### SUPPLIED MATERIAL
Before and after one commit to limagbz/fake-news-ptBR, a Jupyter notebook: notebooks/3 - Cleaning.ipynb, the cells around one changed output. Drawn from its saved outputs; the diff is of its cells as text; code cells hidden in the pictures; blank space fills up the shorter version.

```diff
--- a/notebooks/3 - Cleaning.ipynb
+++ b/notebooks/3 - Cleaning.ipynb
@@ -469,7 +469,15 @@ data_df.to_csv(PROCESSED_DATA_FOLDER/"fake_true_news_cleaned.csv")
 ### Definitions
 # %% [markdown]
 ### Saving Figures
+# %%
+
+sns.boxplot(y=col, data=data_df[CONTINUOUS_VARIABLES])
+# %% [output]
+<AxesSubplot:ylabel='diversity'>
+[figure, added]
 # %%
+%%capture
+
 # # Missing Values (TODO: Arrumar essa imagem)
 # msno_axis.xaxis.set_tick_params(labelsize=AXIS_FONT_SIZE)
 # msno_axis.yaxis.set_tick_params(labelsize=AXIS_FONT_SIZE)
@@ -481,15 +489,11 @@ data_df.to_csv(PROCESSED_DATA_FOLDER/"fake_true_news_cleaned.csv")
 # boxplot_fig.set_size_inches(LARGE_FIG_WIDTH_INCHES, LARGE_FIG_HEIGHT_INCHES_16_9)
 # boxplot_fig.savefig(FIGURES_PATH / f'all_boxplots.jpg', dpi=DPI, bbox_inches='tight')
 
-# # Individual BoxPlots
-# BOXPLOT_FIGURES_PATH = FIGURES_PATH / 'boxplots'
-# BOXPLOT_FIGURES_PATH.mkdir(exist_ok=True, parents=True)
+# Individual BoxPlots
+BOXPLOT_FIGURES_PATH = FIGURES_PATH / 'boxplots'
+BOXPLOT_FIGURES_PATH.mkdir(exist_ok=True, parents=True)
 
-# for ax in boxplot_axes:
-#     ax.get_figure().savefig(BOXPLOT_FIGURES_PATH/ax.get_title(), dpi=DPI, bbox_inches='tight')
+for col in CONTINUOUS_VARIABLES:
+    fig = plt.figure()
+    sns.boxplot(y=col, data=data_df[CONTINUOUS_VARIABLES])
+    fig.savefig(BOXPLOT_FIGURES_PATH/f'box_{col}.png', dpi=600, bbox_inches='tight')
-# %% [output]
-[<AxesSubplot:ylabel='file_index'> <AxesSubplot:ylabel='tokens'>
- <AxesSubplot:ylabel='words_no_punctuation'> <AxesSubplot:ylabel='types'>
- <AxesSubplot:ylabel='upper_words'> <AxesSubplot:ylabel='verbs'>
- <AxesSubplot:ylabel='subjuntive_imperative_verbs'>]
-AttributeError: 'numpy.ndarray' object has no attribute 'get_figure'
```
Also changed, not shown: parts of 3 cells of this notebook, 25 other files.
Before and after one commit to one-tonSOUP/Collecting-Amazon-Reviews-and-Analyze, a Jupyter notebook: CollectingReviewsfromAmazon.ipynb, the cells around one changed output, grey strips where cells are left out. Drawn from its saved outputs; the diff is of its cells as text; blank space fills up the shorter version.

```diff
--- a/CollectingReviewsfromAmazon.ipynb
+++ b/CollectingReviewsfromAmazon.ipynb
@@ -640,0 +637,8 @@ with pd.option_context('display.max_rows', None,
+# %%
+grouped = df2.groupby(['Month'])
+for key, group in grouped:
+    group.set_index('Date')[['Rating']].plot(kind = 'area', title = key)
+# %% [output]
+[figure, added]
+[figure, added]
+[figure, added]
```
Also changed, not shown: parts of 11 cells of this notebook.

### PROBLEM DETAILS
All of the data needs to be repeated exactly.

### EXERCISE RESULT
Before and after one commit to limagbz/fake-news-ptBR, a Jupyter notebook: notebooks/3 - Cleaning.ipynb, the cells around one changed output. Drawn from its saved outputs; the diff is of its cells as text; code cells hidden in the pictures; blank space fills up the shorter version.

```diff
--- a/notebooks/3 - Cleaning.ipynb
+++ b/notebooks/3 - Cleaning.ipynb
@@ -469,7 +469,15 @@ data_df.to_csv(PROCESSED_DATA_FOLDER/"fake_true_news_cleaned.csv")
 ### Definitions
 # %% [markdown]
 ### Saving Figures
+# %%
+
+sns.boxplot(y=col, data=data_df[CONTINUOUS_VARIABLES])
+# %% [output]
+<AxesSubplot:ylabel='diversity'>
+[figure, added]
 # %%
+%%capture
+
 # # Missing Values (TODO: Arrumar essa imagem)
 # msno_axis.xaxis.set_tick_params(labelsize=AXIS_FONT_SIZE)
 # msno_axis.yaxis.set_tick_params(labelsize=AXIS_FONT_SIZE)
@@ -481,15 +489,11 @@ data_df.to_csv(PROCESSED_DATA_FOLDER/"fake_true_news_cleaned.csv")
 # boxplot_fig.set_size_inches(LARGE_FIG_WIDTH_INCHES, LARGE_FIG_HEIGHT_INCHES_16_9)
 # boxplot_fig.savefig(FIGURES_PATH / f'all_boxplots.jpg', dpi=DPI, bbox_inches='tight')
 
-# # Individual BoxPlots
-# BOXPLOT_FIGURES_PATH = FIGURES_PATH / 'boxplots'
-# BOXPLOT_FIGURES_PATH.mkdir(exist_ok=True, parents=True)
+# Individual BoxPlots
+BOXPLOT_FIGURES_PATH = FIGURES_PATH / 'boxplots'
+BOXPLOT_FIGURES_PATH.mkdir(exist_ok=True, parents=True)
 
-# for ax in boxplot_axes:
-#     ax.get_figure().savefig(BOXPLOT_FIGURES_PATH/ax.get_title(), dpi=DPI, bbox_inches='tight')
+for col in CONTINUOUS_VARIABLES:
+    fig = plt.figure()
+    sns.boxplot(y=col, data=data_df[CONTINUOUS_VARIABLES])
+    fig.savefig(BOXPLOT_FIGURES_PATH/f'box_{col}.png', dpi=600, bbox_inches='tight')
-# %% [output]
-[<AxesSubplot:ylabel='file_index'> <AxesSubplot:ylabel='tokens'>
- <AxesSubplot:ylabel='words_no_punctuation'> <AxesSubplot:ylabel='types'>
- <AxesSubplot:ylabel='upper_words'> <AxesSubplot:ylabel='verbs'>
- <AxesSubplot:ylabel='subjuntive_imperative_verbs'>]
-AttributeError: 'numpy.ndarray' object has no attribute 'get_figure'
```
Also changed, not shown: parts of 3 cells of this notebook, 25 other files.
Before and after one commit to one-tonSOUP/Collecting-Amazon-Reviews-and-Analyze, a Jupyter notebook: CollectingReviewsfromAmazon.ipynb, the cells around one changed output, grey strips where cells are left out. Drawn from its saved outputs; the diff is of its cells as text; blank space fills up the shorter version.

```diff
--- a/CollectingReviewsfromAmazon.ipynb
+++ b/CollectingReviewsfromAmazon.ipynb
@@ -640,0 +637,8 @@ with pd.option_context('display.max_rows', None,
+# %%
+grouped = df2.groupby(['Month'])
+for key, group in grouped:
+    group.set_index('Date')[['Rating']].plot(kind = 'area', title = key)
+# %% [output]
+[figure, added]
+[figure, added]
+[figure, added]
```
Also changed, not shown: parts of 11 cells of this notebook.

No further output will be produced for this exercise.